Compare any two graphics cards:
GeForce GT 220 GDDR3 vs Radeon HD 5570
IntroThe GeForce GT 220 GDDR3 has a clock frequency of 625 MHz and a GDDR3 memory frequency of 1012 MHz. It also uses a 128-bit bus, and uses a 40 nm design. It is made up of 48 SPUs, 16 Texture Address Units, and 8 Raster Operation Units.
Compare those specifications to the Radeon HD 5570, which makes use of a 40 nm design. AMD has set the core frequency at 650 MHz. The DDR3 RAM is set to run at a speed of 900 MHz on this particular model. It features 400(80x5) SPUs along with 20 Texture Address Units and 8 Rasterization Operator Units.
(No game benchmarks for this combination yet.)
Power Usage and Theoretical Benchmarks
Power Consumption (Max TDP)
As far as performance goes, the GeForce GT 220 GDDR3 should in theory be a small bit better than the Radeon HD 5570 overall. (explain)
Texel RateThe Radeon HD 5570 will be quite a bit (approximately 30%) more effective at anisotropic filtering than the GeForce GT 220 GDDR3. (explain)
Pixel RateThe Radeon HD 5570 is a small bit (approximately 4%) more effective at anti-aliasing than the GeForce GT 220 GDDR3, and will be able to handle higher screen resolutions while still performing well. (explain)
Please note that the above 'benchmarks' are all just theoretical - the results were calculated based on the card's specifications, and real-world performance may (and probably will) vary at least a bit.
Please note that the price comparisons are based on search keywords - sometimes it might show cards with very similar names that are not exactly the same as the one chosen in the comparison. We do try to filter out the wrong results as best we can, though.
Memory Bandwidth: Memory bandwidth is the largest amount of information (counted in megabytes per second) that can be transported over the external memory interface within a second. The number is calculated by multiplying the card's interface width by its memory clock speed. If it uses DDR memory, it should be multiplied by 2 again. If it uses DDR5, multiply by ANOTHER 2x. The higher the memory bandwidth, the faster the card will be in general. It especially helps with anti-aliasing, HDR and higher screen resolutions.
Texel Rate: Texel rate is the maximum amount of texture map elements (texels) that are processed per second. This is worked out by multiplying the total texture units of the card by the core clock speed of the chip. The higher the texel rate, the better the card will be at handling texture filtering (anisotropic filtering - AF). It is measured in millions of texels in one second.

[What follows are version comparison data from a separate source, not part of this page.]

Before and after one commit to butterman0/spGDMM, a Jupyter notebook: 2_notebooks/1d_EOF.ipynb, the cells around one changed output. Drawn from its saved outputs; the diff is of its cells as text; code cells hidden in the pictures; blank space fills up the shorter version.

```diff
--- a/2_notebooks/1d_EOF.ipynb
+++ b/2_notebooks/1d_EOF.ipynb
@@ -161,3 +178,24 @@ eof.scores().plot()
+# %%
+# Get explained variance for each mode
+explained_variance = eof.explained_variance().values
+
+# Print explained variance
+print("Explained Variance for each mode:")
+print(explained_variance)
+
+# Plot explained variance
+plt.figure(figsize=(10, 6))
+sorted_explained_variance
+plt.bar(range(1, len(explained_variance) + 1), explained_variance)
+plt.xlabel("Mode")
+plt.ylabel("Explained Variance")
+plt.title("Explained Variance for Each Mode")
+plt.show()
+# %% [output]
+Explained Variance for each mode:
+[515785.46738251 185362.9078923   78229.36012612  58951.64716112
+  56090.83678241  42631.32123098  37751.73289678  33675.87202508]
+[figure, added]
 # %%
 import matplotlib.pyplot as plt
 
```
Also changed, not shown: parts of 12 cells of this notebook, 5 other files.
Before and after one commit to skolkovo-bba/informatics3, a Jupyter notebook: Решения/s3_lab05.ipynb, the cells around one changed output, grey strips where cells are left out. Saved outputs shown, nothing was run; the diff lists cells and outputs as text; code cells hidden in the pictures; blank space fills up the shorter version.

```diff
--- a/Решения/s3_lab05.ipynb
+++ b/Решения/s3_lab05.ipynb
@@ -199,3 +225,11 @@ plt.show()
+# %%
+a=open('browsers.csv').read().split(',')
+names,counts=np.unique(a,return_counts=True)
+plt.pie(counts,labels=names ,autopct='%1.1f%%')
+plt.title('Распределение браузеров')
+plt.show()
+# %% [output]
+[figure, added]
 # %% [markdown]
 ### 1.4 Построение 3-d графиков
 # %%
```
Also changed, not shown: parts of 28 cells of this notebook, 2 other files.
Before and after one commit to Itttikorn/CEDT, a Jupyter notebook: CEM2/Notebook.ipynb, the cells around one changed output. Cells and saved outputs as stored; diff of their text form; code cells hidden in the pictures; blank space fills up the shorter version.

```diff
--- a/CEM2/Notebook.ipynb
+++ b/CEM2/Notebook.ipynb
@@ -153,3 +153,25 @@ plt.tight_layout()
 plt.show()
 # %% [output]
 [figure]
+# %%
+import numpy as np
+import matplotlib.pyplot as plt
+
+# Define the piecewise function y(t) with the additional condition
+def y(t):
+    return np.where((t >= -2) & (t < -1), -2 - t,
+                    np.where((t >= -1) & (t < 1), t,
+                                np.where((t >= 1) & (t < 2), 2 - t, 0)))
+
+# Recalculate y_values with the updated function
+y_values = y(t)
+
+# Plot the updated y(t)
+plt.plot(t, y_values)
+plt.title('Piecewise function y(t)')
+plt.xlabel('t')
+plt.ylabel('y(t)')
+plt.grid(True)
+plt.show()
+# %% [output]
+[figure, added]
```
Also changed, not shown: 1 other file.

Pixel Rate: Pixel rate is the maximum amount of pixels that the graphics card could possibly record to its local memory in a second - measured in millions of pixels per second. The figure is calculated by multiplying the number of Render Output Units by the the core clock speed. ROPs (Raster Operations Pipelines - sometimes also referred to as Render Output Units) are responsible for outputting the pixels (image) to the screen. The actual pixel output rate is also dependant on lots of other factors, most notably the memory bandwidth of the card - the lower the bandwidth is, the lower the potential to reach the max fill rate.